Q What is corporate governance?

  • Corporate governance is about how organisations take care of themselves. It includes standing financial instructions, standing orders and declarations of interest.

Q Do you think that NHS foundation trust two-tier boards add value?

  • Yes, in principle, but NHS foundation trusts are struggling to demonstrate how. It is easier to hold boards to account when the governors’ board and the board are involved in two-way discussions, so that boards have the opportunity to explain why they have done what they have done.

Q Who has ultimate responsibility for a PCT’s community services?

  • At NHS Enfield, while ultimate responsibility rests with the commissioning PCT, the autonomous provider organisation’s chief operating officer is a member of the PCT board. There are just two joint committees between the PCT commissioners and the autonomous provider organisation - the audit and risk committee and the remuneration committee. There is a memorandum of understanding between the autonomous provider organisation chief operating officer and the PCT chief executive. There are regular informal meetings between the formal PCT/autonomous provider organisation, to identify progress with the challenges and how they are being addressed.

Q Will NHS trusts be required to register more than one location or site with the Care Quality Commission?

  • The CQC wants to minimise the number of locations that are registered. This will be particularly important for ambulance and community services.

Q Will NHS providers be required to identify a registered manager?

  • No.

Q How will the CQC help to reduce duplication?

  • The CQC has a memorandum of understanding with Monitor and the CQC intends to take further steps to reduce duplication.

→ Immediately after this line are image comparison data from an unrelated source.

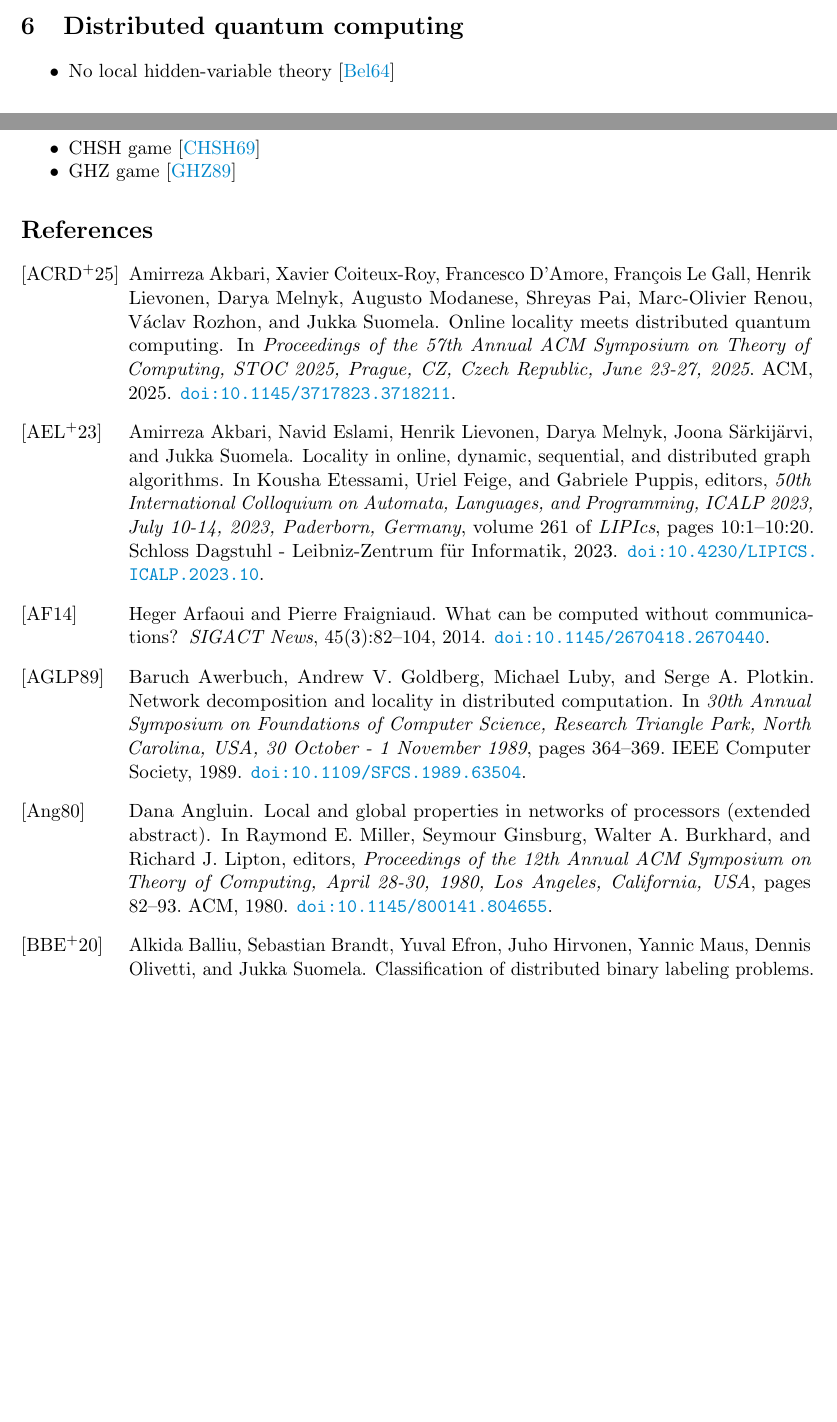
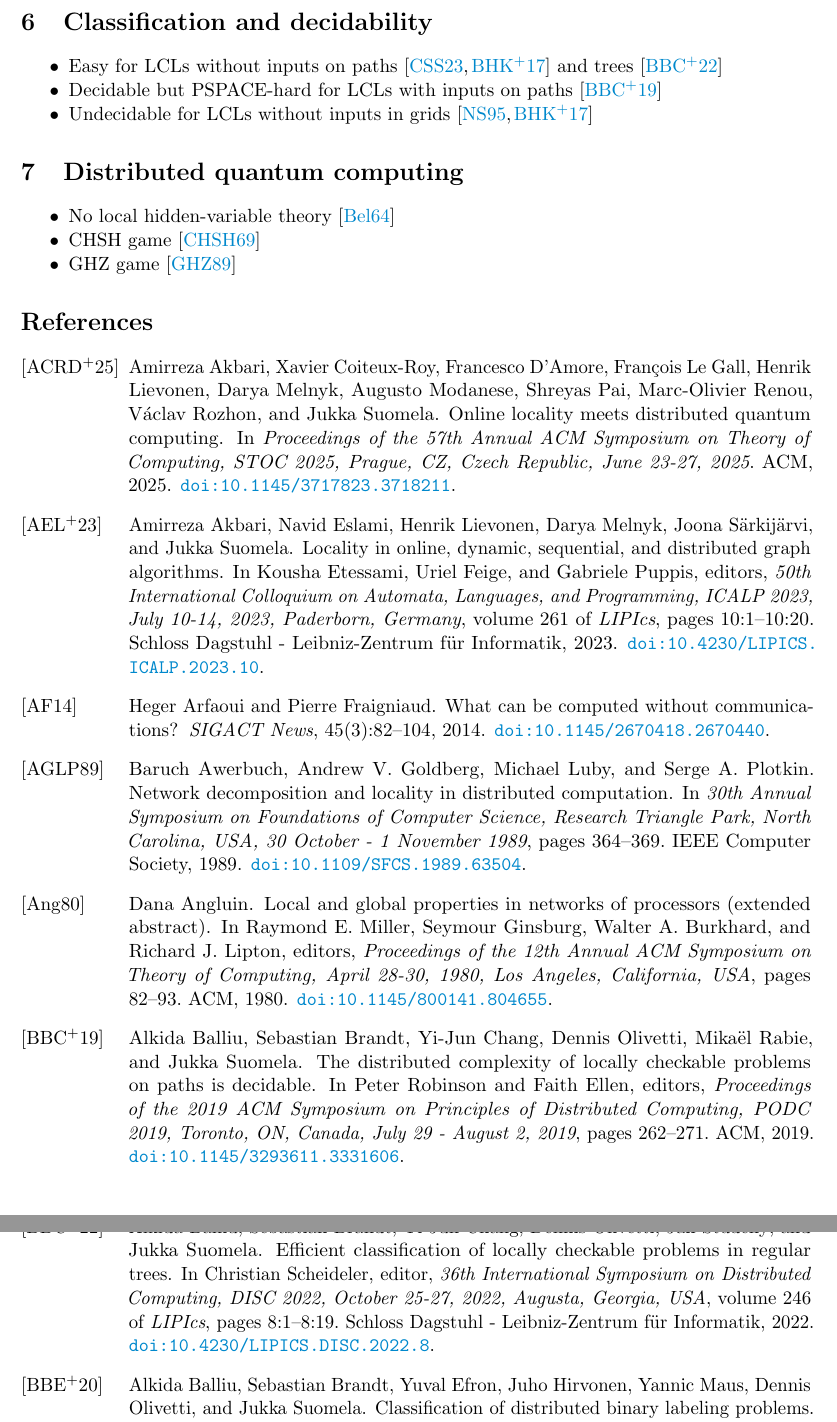
Before and after one commit to suomela/da-bib, a LaTeX document (da.tex): two parts of pages 1 and 2 of 5 before the commit and two parts of pages 2 and 3 of 6 after it, joined at a grey line, cut at the place of the change, the shorter picture padded with empty space. Compiled offline with pdfLaTeX.

Commit message:
Algorithms, decidability

```diff
--- a/da.tex
+++ b/da.tex
@@ -51,6 +52,13 @@
     \item KMW \cite{kuhn-moscibroda-wattenhofer-2004-what-cannot-be,kuhn-moscibroda-wattenhofer-2006-the-price-of-being,kuhn-moscibroda-wattenhofer-2016-local-computation,coupette-lenzen-2021-a-breezing-proof-of-the-kmw-bound}
     \item Derandomization \cite{naor-stockmeyer-1995-what-can-be-computed-locally,chang-kopelowitz-pettie-2019-an-exponential-separation,dahal-d-amore-etal-2023-brief-announcement-distributed}
     \item Covering maps \cite{angluin-1980-local-and-global-properties-in-networks-of,yamashita-kameda-1996-computing-on-anonymous-networks}
+\end{itemize}
+
+\section{Classification and decidability}
+\begin{itemize}
+    \item Easy for LCLs without inputs on paths \cite{chang-studeny-suomela-2023-distributed-graph-problems,brandt-hirvonen-etal-2017-lcl-problems-on-grids} and trees \cite{balliu-brandt-etal-2022-efficient-classification-of}
+    \item Decidable but PSPACE-hard for LCLs with inputs on paths \cite{balliu-brandt-etal-2019-the-distributed-complexity-of}
+    \item Undecidable for LCLs without inputs in grids \cite{naor-stockmeyer-1995-what-can-be-computed-locally,brandt-hirvonen-etal-2017-lcl-problems-on-grids}
 \end{itemize}
 
 \section{Distributed quantum computing}
```
Also changed, not shown: da.tex (7 more changed lines).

Patrick Keady is an independent consultant in risk management, governance and safety. He is director at www.betteroutcomes.org and a former NHS trust board director of governance and strategy. Patrick is the first NHS-sourced trustee at IOSH, the world’s largest professional body for chartered safety professionals. He is deputy editor (designate) at RSPHs peer-reviewed Perspectives in Public Health.

Fundamentals of NHS Governance